A Bifunctional Iridium Catalyst Modified for Persistent Hydrogen Generation from Formic Acid: Understanding Deactivation via Cyclometalation of a 1,2-Diphenylethylenediamine Motif
journal contributionposted on 2017-05-24, 00:00 authored by Asuka Matsunami, Shigeki Kuwata, Yoshihito Kayaki

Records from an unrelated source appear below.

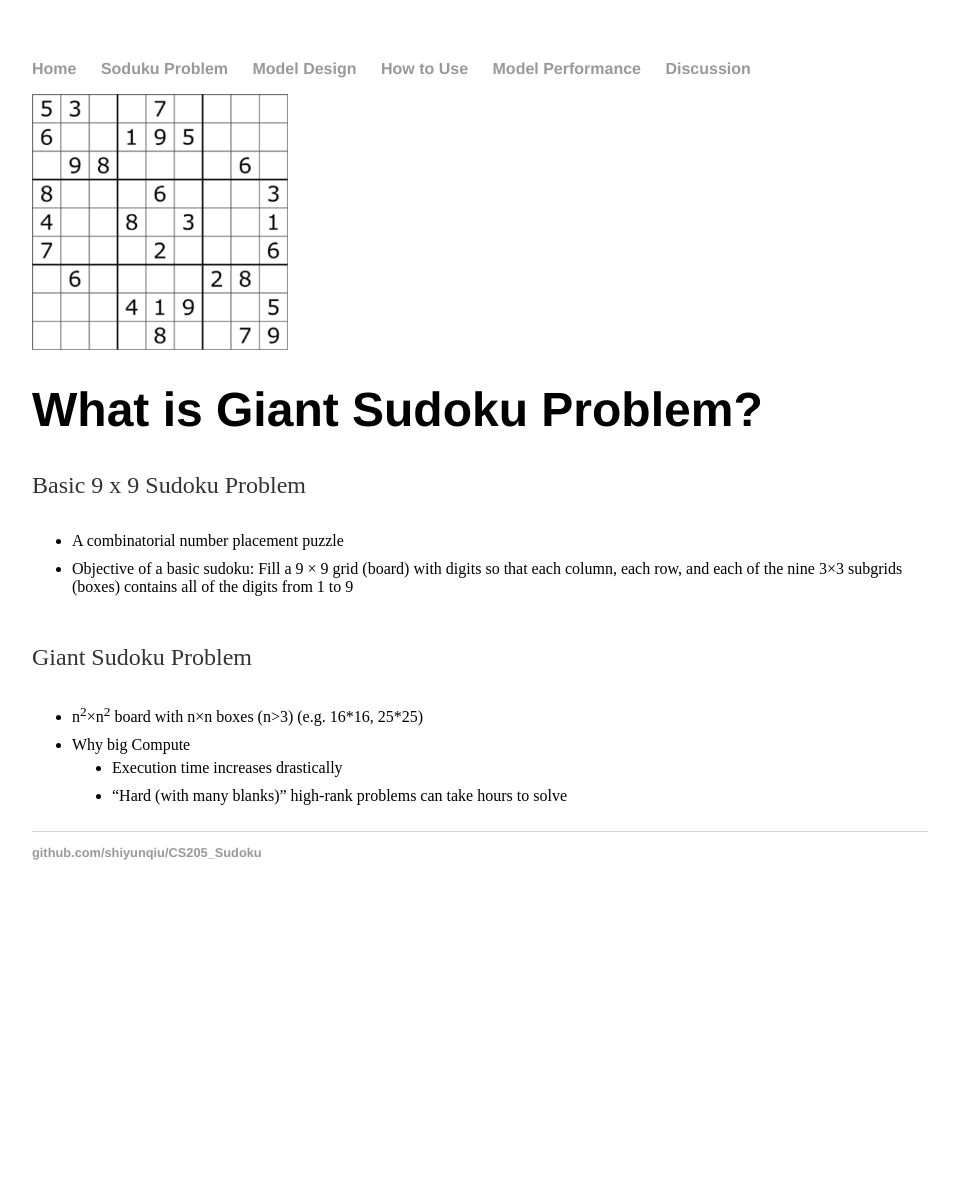
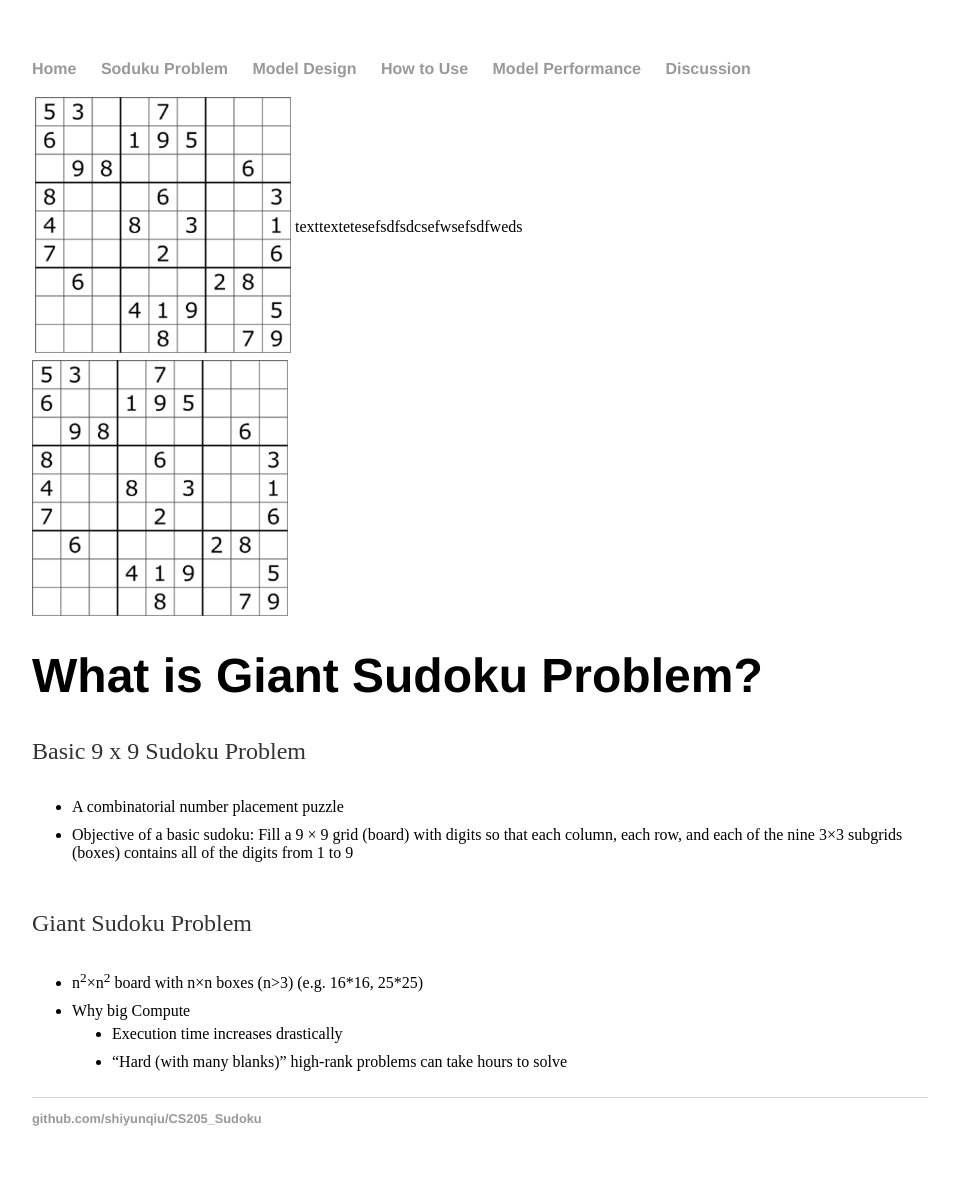
Before and after one commit to shuxiangru/CS205_G1.github.io, a Jekyll site: the page built from sudoku/index.html, in a window 1280 px wide. Shown: the whole page, without its empty margins (160-1119 px from the left). Built offline with Jekyll 4.4.1, drawn with Linux system fonts in a browser that asks for light colours; before the commit the page ends 920 px from its top, so only the background shows below that.

Commit message:
Update index.html

```diff
--- a/sudoku/index.html
+++ b/sudoku/index.html
@@ -3,6 +3,13 @@ layout: default
 title: sudoku intro
 ---
 
+
+		<table>
+    			<tr>
+        			<td><img src="/CS205_G1.github.io/img/basic_sudoku.png" alt="basic_sudoku" width="256" height="256"></td>
+        			<td>texttextetesefsdfsdcsefwsefsdfweds</td>
+   			 </tr>
+		</table>
 		<div class="clearfix float_right">
 			<img src="/CS205_G1.github.io/img/basic_sudoku.png" alt="basic_sudoku" width="256" height="256">
 			<div>
```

Thermal degradation of a bifunctional Ir complex with a 1,2-diphenylethylenediamine (DPEN) framework was investigated, which is relevant to catalyst deactivation in the acceptorless dehydrogenation of formic acid. The well-defined hydridoiridium complex 1b, derived from N-triflyl-1,2-diphenylethylenediamine (TfDPEN), proved to be solely transformed at the reflux temperature of 1,2-dimethoxyethane (DME) into two iridacycles (2 and 3) via C–H bond cleavage at the ortho carbon atoms of the phenyl substituents on the diamine backbone. These products were successfully isolated and characterized by NMR, elemental analysis, and X-ray crystallography. The iridacycle formation was significantly enhanced in the presence of water, possibly due to facile deprotonative orthometalation via a hydroxidoiridium intermediate. To prevent the deactivation process caused by the cyclometalation of the DPEN moiety, a hydridoiridium complex (5b) without phenyl substituents was synthesized from N-triflylethylenediamine (TfEN). The modified complex 5b showed a pronounced ability to catalyze hydrogen evolution from formic acid in a 1/1 mixed solvent of water and DME even in the absence of base additives. The initial rate was maintained for a longer time relative to 1b, and thus formic acid was mostly converted within 80 min under the conditions of a HCOOH/5b ratio of 15900 at 60 °C.